Far sturdier horses have raced for thousands of years. The Norse raced the stocky ancestors of Norwegian fjordings and Icelandic horses on tracks called skeiðar. Iceland is still dotted with place names ending in -skeið. There is also a town in Lancashire, England called Hesketh, which was once hestaskeið. The Norse were there -- not the Danes, as in York, but Norwegians. At some point, Hesketh acquired lords.

The Heskeths (Heskeyths, Heskaiths, &c.) are easily traceable to within a few generations of 1275. The present Lord is Thomas Alexander Fermor-Hesketh, 3rd Baron Hesketh KBE PC. Lord Hesketh is best known for his interest in formula one cars.
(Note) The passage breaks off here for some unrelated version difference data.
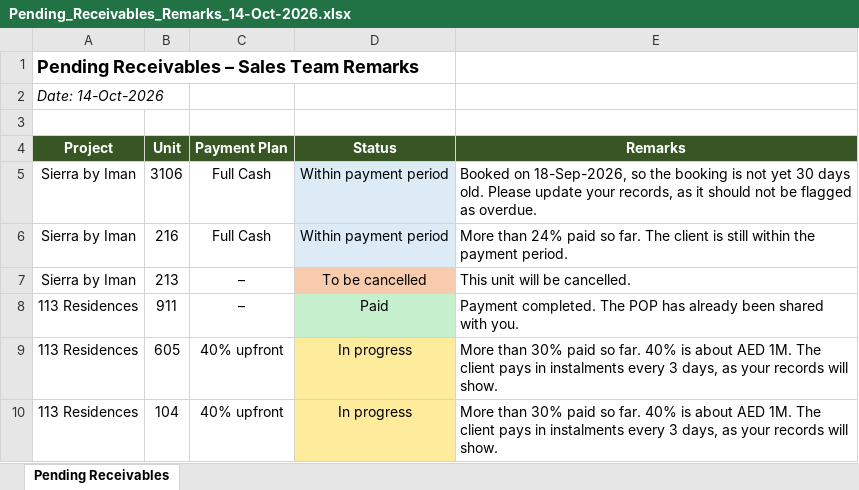
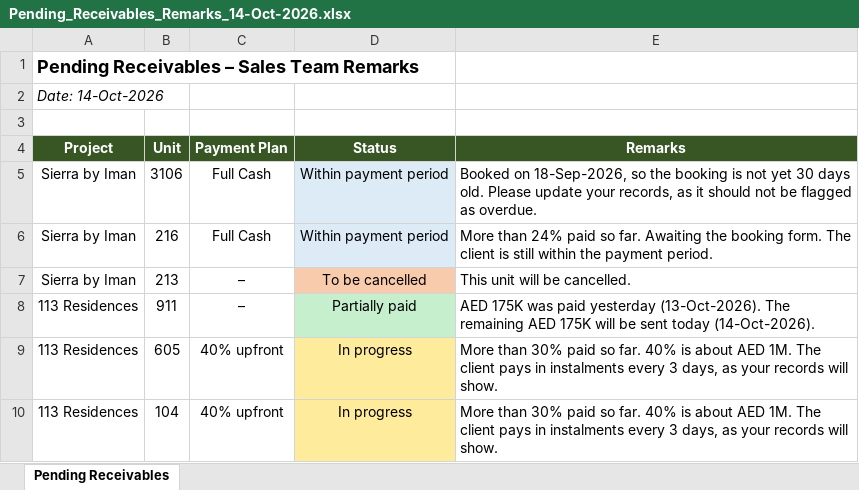
Before and after one commit to samjabrdxb/Iman-developers-, an Excel workbook: outputs/Pending_Receivables_Remarks_14-Oct-2026.xlsx, sheet Pending Receivables, drawn as a sheet; values as stored, in another font and other column widths than the file's, no borders; the diff names each change by its address in the sheet, - before the commit and + after, or states it on an @@ line.

```diff
--- a/outputs/Pending_Receivables_Remarks_14-Oct-2026.xlsx (sheet Pending Receivables)
+++ b/outputs/Pending_Receivables_Remarks_14-Oct-2026.xlsx (sheet Pending Receivables)
-E6 (Remarks): …so far. The client…
+E6 (Remarks): …so far. Awaiting the booking form. The client…
-D8 (Status): Paid
+D8 (Status): Partially paid
-E8 (Remarks): Payment completed. The POP has already been shared with you.
+E8 (Remarks): AED 175K was paid yesterday (13-Oct-2026). The remaining AED 175K will be sent today (14-Oct-2026).
```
He founded Hesketh Racing, constructed cars, and assembled a team that competed until 1978. In 1980, he turned to motorcycles, and the Hesketh V1000 was born, followed in later years by the Hesketh Vampire. The company staggered and collapsed in 1982, but first Hesleydon Ltd. and then Broom Development Engineering took up production.

Broom also seems to be the one to turn to for repair, should your Hesketh show signs of needing it, but the cycle is so well-engineered that you may never have to call. The frame is "light but rigid," and the telescopic front forks are "renowned for rigidity, excellent damping and long service life."

sunnudagur, maí 04, 2008


May Day come and gone before I really noticed.

Quaeritis unde putem Maio data nomina mensi?
non satis est liquido cognita causa mihi.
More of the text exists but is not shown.